▶ [ABOUT THIS EXERCISE]:
Repeat the records exactly. Every line must match.

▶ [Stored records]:
◇ ◇ ◇ ◇ ◇

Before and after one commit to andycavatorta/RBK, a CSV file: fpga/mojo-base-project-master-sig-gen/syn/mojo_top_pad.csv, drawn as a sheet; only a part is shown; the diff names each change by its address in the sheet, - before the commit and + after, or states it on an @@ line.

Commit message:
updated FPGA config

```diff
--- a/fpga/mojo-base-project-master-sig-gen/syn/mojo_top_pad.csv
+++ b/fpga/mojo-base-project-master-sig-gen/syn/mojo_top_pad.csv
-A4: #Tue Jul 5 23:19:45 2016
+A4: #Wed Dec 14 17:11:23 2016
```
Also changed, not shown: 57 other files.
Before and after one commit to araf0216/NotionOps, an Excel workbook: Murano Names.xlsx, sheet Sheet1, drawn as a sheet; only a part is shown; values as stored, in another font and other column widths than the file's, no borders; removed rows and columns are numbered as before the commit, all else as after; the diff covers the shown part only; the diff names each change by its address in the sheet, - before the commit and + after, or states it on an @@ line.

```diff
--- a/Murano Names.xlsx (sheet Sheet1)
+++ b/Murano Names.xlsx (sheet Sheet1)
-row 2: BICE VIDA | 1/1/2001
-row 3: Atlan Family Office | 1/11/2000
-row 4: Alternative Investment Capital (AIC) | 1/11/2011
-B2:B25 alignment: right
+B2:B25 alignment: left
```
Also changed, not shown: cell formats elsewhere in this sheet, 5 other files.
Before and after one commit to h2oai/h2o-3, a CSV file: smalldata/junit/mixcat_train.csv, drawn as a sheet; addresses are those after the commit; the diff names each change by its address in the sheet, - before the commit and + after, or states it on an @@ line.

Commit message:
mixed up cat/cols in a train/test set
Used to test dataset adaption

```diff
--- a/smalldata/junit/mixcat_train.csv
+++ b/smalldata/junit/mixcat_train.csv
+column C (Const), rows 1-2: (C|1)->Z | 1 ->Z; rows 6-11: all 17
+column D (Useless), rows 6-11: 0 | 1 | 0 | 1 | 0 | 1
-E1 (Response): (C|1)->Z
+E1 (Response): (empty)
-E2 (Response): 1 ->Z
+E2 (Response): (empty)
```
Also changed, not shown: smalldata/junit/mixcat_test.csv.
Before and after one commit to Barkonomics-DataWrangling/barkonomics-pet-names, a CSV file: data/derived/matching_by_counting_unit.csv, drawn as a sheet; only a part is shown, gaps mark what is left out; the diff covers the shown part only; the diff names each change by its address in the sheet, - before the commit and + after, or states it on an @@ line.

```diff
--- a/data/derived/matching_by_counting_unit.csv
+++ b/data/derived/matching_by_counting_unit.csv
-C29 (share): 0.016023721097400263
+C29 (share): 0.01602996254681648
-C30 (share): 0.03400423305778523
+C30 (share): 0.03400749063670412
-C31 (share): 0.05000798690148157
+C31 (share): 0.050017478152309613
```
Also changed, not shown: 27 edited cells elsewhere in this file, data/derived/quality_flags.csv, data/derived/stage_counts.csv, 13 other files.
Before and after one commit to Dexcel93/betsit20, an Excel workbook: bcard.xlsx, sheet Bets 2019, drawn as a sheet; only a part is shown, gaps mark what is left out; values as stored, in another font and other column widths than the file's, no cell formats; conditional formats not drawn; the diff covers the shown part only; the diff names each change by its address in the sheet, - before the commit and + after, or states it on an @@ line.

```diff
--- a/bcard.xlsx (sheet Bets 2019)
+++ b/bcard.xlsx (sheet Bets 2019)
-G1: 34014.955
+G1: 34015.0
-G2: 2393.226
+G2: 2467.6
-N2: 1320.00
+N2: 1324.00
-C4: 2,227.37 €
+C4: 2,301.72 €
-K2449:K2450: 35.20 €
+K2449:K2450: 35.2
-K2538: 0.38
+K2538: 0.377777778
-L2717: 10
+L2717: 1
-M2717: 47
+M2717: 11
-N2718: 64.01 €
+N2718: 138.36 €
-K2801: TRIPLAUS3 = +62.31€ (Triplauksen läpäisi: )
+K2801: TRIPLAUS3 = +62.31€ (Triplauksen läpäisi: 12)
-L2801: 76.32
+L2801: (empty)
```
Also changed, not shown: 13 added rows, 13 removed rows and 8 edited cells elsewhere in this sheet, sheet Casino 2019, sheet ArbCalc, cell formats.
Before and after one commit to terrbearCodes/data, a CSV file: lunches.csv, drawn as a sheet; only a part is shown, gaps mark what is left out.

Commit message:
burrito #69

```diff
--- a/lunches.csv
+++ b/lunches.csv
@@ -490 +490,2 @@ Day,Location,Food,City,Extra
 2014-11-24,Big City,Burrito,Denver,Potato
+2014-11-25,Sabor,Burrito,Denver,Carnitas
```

◇ ◇ ◇ ◇ ◇

▶ [REPLY]:
Before and after one commit to andycavatorta/RBK, a CSV file: fpga/mojo-base-project-master-sig-gen/syn/mojo_top_pad.csv, drawn as a sheet; only a part is shown; the diff names each change by its address in the sheet, - before the commit and + after, or states it on an @@ line.

Commit message:
updated FPGA config

```diff
--- a/fpga/mojo-base-project-master-sig-gen/syn/mojo_top_pad.csv
+++ b/fpga/mojo-base-project-master-sig-gen/syn/mojo_top_pad.csv
-A4: #Tue Jul 5 23:19:45 2016
+A4: #Wed Dec 14 17:11:23 2016
```
Also changed, not shown: 57 other files.
Before and after one commit to araf0216/NotionOps, an Excel workbook: Murano Names.xlsx, sheet Sheet1, drawn as a sheet; only a part is shown; values as stored, in another font and other column widths than the file's, no borders; removed rows and columns are numbered as before the commit, all else as after; the diff covers the shown part only; the diff names each change by its address in the sheet, - before the commit and + after, or states it on an @@ line.

```diff
--- a/Murano Names.xlsx (sheet Sheet1)
+++ b/Murano Names.xlsx (sheet Sheet1)
-row 2: BICE VIDA | 1/1/2001
-row 3: Atlan Family Office | 1/11/2000
-row 4: Alternative Investment Capital (AIC) | 1/11/2011
-B2:B25 alignment: right
+B2:B25 alignment: left
```
Also changed, not shown: cell formats elsewhere in this sheet, 5 other files.
Before and after one commit to h2oai/h2o-3, a CSV file: smalldata/junit/mixcat_train.csv, drawn as a sheet; addresses are those after the commit; the diff names each change by its address in the sheet, - before the commit and + after, or states it on an @@ line.

Commit message:
mixed up cat/cols in a train/test set
Used to test dataset adaption

```diff
--- a/smalldata/junit/mixcat_train.csv
+++ b/smalldata/junit/mixcat_train.csv
+column C (Const), rows 1-2: (C|1)->Z | 1 ->Z; rows 6-11: all 17
+column D (Useless), rows 6-11: 0 | 1 | 0 | 1 | 0 | 1
-E1 (Response): (C|1)->Z
+E1 (Response): (empty)
-E2 (Response): 1 ->Z
+E2 (Response): (empty)
```
Also changed, not shown: smalldata/junit/mixcat_test.csv.
Before and after one commit to Barkonomics-DataWrangling/barkonomics-pet-names, a CSV file: data/derived/matching_by_counting_unit.csv, drawn as a sheet; only a part is shown, gaps mark what is left out; the diff covers the shown part only; the diff names each change by its address in the sheet, - before the commit and + after, or states it on an @@ line.

```diff
--- a/data/derived/matching_by_counting_unit.csv
+++ b/data/derived/matching_by_counting_unit.csv
-C29 (share): 0.016023721097400263
+C29 (share): 0.01602996254681648
-C30 (share): 0.03400423305778523
+C30 (share): 0.03400749063670412
-C31 (share): 0.05000798690148157
+C31 (share): 0.050017478152309613
```
Also changed, not shown: 27 edited cells elsewhere in this file, data/derived/quality_flags.csv, data/derived/stage_counts.csv, 13 other files.
Before and after one commit to Dexcel93/betsit20, an Excel workbook: bcard.xlsx, sheet Bets 2019, drawn as a sheet; only a part is shown, gaps mark what is left out; values as stored, in another font and other column widths than the file's, no cell formats; conditional formats not drawn; the diff covers the shown part only; the diff names each change by its address in the sheet, - before the commit and + after, or states it on an @@ line.

```diff
--- a/bcard.xlsx (sheet Bets 2019)
+++ b/bcard.xlsx (sheet Bets 2019)
-G1: 34014.955
+G1: 34015.0
-G2: 2393.226
+G2: 2467.6
-N2: 1320.00
+N2: 1324.00
-C4: 2,227.37 €
+C4: 2,301.72 €
-K2449:K2450: 35.20 €
+K2449:K2450: 35.2
-K2538: 0.38
+K2538: 0.377777778
-L2717: 10
+L2717: 1
-M2717: 47
+M2717: 11
-N2718: 64.01 €
+N2718: 138.36 €
-K2801: TRIPLAUS3 = +62.31€ (Triplauksen läpäisi: )
+K2801: TRIPLAUS3 = +62.31€ (Triplauksen läpäisi: 12)
-L2801: 76.32
+L2801: (empty)
```
Also changed, not shown: 13 added rows, 13 removed rows and 8 edited cells elsewhere in this sheet, sheet Casino 2019, sheet ArbCalc, cell formats.
Before and after one commit to terrbearCodes/data, a CSV file: lunches.csv, drawn as a sheet; only a part is shown, gaps mark what is left out.

Commit message:
burrito #69

```diff
--- a/lunches.csv
+++ b/lunches.csv
@@ -490 +490,2 @@ Day,Location,Food,City,Extra
 2014-11-24,Big City,Burrito,Denver,Potato
+2014-11-25,Sabor,Burrito,Denver,Carnitas
```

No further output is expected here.